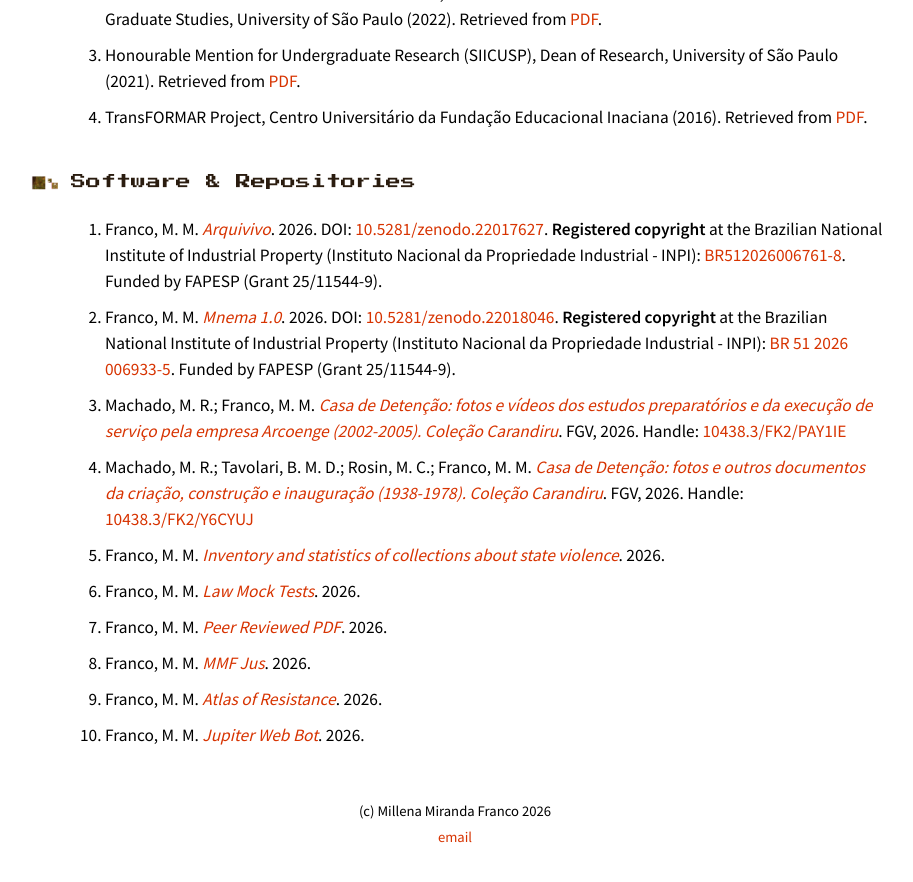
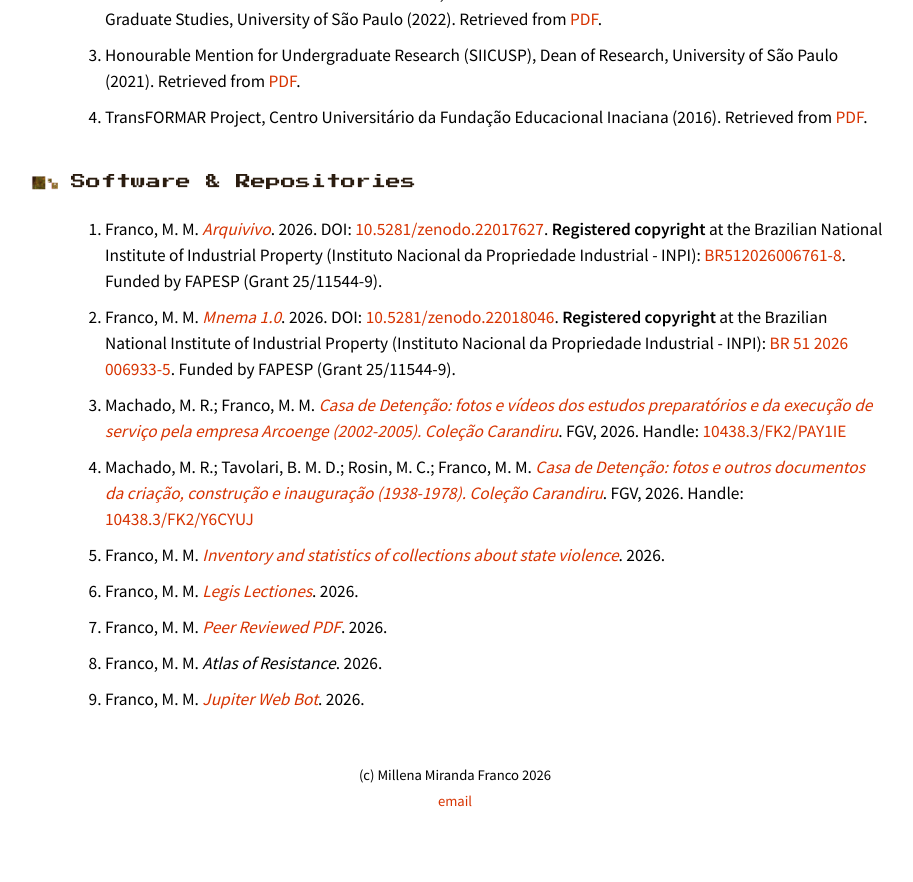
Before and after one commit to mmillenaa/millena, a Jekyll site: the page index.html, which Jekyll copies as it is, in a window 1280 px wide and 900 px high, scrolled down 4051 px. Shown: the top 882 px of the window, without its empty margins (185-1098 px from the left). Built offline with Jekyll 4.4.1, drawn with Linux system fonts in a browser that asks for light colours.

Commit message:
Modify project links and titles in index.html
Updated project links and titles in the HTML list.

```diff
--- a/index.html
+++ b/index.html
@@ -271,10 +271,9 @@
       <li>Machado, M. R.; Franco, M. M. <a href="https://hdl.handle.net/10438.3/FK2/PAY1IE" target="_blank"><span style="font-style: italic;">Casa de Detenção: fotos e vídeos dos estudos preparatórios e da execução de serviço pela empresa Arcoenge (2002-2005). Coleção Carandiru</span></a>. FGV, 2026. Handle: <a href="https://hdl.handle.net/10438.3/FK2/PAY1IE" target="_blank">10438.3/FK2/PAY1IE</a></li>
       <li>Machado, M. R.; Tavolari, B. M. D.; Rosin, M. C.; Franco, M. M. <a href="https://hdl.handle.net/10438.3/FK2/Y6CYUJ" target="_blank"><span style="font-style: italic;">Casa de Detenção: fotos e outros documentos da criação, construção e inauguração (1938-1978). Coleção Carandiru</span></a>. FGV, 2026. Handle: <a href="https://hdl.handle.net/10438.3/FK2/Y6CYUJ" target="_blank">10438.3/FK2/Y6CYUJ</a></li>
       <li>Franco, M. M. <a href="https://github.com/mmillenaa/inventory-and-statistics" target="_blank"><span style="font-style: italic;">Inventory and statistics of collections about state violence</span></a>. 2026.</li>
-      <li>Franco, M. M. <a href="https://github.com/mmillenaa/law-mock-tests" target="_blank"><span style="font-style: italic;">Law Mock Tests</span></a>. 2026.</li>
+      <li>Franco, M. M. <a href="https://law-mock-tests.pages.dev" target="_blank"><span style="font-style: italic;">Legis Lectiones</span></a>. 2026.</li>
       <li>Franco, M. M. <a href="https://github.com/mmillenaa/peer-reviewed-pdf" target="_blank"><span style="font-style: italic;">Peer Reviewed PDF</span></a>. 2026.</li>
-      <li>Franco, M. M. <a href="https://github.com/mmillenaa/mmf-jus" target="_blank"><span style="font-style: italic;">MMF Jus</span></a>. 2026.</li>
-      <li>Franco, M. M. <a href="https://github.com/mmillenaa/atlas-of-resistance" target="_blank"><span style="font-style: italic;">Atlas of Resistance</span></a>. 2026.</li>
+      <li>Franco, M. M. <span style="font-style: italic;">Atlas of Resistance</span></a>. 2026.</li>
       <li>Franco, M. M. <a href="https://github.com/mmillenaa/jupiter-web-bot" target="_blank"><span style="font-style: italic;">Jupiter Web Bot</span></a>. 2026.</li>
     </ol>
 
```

+ + + + + + +

§ DIRECTIONS: Check each line of the entries for the string "Detenção". Copy the lines that have it.

§ SOLUTION FOR THIS TASK:
       <li>Machado, M. R.; Franco, M. M. <a href="https://hdl.handle.net/10438.3/FK2/PAY1IE" target="_blank"><span style="font-style: italic;">Casa de Detenção: fotos e vídeos dos estudos preparatórios e da execução de serviço pela empresa Arcoenge (2002-2005). Coleção Carandiru</span></a>. FGV, 2026. Handle: <a href="https://hdl.handle.net/10438.3/FK2/PAY1IE" target="_blank">10438.3/FK2/PAY1IE</a></li>
       <li>Machado, M. R.; Tavolari, B. M. D.; Rosin, M. C.; Franco, M. M. <a href="https://hdl.handle.net/10438.3/FK2/Y6CYUJ" target="_blank"><span style="font-style: italic;">Casa de Detenção: fotos e outros documentos da criação, construção e inauguração (1938-1978). Coleção Carandiru</span></a>. FGV, 2026. Handle: <a href="https://hdl.handle.net/10438.3/FK2/Y6CYUJ" target="_blank">10438.3/FK2/Y6CYUJ</a></li>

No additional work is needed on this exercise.